Soy-free feed can be very difficult to find and it can feel like the only solution is to make your own feed mixes. That is definitely an option. We have never made our own soy-free feed for the chickens. There are many recipes out there, for example:
There are several major mills that mix up soy-free feed blends. The one we use is from Modesto Mills. We were lucky enough to find some in our relatively local farm store.
There is a great thread on BackyardChickens.com regarding soy-free feed and alternatives for chickens.:
Below is an article that describes a bit of why we want to avoid feeding our chickens soy.
Soybean is a major ingredient in livestock feeds, with chicken feed containing the highest proportions. Almost half of the beans processed for livestock feed are for chicken feed. That’s because soybeans contain 38% protein, an essential nutrient for poultry.
If soy is such a prevalent and industry accepted ingredient in regular and organic chicken feed, why should we be worried? Much of it depends on your personal nutritional beliefs or needs. I’ll share with you the major concerns held by many food conscious folks, so you can make an informed decision for yourself about what to feed your chickens.
Originating in China, soybeans have been consumed by humans for thousands of years. It’s only been in the last century that the way we eat soy has changed dramatically. Fermentation is how soy was first prepared for eating. It was a side dish that complimented the rest of the meal. Raw soy is not fit for consumption and can be considered toxic. Today’s soy is processed in variety of methods (not fermented) which denatures the proteins and increases levels of carcinogens.
Soy is a prevalent ingredient in almost all processed foods. Those with a soy allergen (it’s one of the top eight food allergens for humans) know this best. It’s in fast-foods, baby food, processed meat, breads, etc. Unless you are very conscious of everything you eat, it is easy to consume an unregulated amount of soy products every day.
Perhaps you are not allergic to soy, here are some other findings that may be important to you. Soy is not a complete protein (as commonly believed), lacking some important amino acids. Soy foods can cause deficiencies in calcium and vitamin D. Soy increases levels of estrogen (possibly simulating the growth of related tumors) and decreases levels of testosterone. It has been related to pre-mature sexual development in females, and delayed development in males. Animal studies show soy foods causes infertility in animals.

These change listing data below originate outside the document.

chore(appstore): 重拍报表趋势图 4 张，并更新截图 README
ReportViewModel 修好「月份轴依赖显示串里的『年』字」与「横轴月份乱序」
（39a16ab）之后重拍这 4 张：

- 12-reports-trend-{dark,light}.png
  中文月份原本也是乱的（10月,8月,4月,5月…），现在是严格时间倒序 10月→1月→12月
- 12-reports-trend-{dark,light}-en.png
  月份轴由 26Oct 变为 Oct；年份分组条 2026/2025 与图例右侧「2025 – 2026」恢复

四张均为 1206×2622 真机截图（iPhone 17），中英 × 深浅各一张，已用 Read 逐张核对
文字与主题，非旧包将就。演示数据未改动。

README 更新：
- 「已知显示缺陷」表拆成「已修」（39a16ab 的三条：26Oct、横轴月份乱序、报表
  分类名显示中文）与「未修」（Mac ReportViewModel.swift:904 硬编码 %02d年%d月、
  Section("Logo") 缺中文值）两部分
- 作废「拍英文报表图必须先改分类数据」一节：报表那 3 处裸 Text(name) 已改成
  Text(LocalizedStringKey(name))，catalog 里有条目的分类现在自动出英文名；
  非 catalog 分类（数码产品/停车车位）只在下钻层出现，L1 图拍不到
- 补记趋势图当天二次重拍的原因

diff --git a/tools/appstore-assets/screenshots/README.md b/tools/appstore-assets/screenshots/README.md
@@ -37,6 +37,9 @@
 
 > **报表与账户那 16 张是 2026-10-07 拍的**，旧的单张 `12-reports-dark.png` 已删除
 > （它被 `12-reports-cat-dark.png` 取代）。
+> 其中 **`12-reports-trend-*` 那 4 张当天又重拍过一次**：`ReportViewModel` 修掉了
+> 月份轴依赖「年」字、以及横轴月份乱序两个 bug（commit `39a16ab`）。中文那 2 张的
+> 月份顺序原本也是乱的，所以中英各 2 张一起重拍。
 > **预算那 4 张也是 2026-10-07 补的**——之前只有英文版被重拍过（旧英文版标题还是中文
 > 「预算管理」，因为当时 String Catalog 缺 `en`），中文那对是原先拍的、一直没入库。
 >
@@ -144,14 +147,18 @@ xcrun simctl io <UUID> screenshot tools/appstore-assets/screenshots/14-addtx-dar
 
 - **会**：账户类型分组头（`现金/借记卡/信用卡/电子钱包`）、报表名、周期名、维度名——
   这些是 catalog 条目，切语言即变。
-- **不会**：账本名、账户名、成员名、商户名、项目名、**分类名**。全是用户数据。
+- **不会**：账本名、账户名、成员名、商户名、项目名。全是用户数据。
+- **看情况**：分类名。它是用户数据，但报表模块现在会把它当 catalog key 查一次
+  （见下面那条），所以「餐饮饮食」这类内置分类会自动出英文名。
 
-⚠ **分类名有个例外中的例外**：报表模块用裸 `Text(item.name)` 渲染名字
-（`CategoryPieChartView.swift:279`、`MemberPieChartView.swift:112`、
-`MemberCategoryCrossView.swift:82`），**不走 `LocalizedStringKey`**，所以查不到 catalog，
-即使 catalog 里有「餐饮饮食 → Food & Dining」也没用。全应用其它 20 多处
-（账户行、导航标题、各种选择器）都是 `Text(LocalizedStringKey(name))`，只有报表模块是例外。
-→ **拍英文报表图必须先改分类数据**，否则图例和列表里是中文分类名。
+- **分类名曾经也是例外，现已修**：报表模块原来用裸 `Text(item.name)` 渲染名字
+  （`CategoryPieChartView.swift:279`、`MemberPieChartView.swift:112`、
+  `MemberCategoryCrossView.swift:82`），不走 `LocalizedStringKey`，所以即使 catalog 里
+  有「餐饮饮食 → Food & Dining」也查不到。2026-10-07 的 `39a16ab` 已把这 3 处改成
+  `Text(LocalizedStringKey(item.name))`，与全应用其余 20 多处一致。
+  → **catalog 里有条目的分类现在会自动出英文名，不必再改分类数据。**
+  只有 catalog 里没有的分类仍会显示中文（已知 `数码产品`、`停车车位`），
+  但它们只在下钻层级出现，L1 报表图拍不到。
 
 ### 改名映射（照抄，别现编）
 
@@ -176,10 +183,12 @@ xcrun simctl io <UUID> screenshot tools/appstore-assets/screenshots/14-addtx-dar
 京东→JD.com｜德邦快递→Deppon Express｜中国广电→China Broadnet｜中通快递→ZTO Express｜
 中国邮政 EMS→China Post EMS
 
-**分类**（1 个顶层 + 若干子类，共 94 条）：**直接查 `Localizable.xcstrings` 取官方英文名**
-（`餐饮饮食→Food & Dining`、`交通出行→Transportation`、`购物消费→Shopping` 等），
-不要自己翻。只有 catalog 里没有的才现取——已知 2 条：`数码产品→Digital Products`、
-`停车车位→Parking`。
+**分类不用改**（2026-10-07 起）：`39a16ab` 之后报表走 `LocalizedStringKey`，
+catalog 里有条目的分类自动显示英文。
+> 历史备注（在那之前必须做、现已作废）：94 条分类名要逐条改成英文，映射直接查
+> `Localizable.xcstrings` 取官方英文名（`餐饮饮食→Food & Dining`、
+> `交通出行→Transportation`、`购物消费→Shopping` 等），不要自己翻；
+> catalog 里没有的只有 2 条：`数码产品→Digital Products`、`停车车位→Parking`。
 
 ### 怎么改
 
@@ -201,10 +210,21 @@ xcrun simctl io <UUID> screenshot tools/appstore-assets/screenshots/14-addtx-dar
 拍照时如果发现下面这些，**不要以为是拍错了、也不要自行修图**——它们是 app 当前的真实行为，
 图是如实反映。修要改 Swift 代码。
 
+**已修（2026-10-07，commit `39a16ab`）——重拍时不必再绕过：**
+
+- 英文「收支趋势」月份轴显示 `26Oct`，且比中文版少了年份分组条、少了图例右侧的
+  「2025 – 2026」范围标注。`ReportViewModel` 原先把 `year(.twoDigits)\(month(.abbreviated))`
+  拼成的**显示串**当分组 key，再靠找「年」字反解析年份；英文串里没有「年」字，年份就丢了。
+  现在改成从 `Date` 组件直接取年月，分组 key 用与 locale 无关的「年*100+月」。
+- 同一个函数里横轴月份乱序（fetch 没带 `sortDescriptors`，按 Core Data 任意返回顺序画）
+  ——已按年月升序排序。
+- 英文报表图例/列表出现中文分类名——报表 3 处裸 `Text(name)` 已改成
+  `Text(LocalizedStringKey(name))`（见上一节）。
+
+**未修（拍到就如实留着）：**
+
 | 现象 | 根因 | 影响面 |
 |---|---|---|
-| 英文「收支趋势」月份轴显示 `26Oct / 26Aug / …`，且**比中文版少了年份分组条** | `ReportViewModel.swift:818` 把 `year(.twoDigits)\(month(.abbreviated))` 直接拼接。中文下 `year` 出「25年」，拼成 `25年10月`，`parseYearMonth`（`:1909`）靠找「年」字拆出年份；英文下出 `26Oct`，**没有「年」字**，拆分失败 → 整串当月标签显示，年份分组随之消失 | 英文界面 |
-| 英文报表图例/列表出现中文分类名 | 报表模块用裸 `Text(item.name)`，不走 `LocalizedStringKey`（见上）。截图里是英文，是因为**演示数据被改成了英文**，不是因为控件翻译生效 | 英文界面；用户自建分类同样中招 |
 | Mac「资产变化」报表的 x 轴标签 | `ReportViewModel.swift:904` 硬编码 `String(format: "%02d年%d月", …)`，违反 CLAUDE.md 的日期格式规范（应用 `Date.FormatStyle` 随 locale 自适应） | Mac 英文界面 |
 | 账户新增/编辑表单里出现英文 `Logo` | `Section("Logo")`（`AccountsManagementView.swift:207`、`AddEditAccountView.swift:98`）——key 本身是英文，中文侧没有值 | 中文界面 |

Because soy is a prolific food allergen, the FDA requires it to be listed clearly as an ingredient in processed foods. At this time the FDA does not require meat, raised on soy feeds, to be disclosed. People highly allergic to soy are affected by this.
Soybean is the human choice for animal feed, thus covertly making it another avenue into our daily consumption of it. Chickens receive the highest level of exposure, and it is retained in their meat and eggs.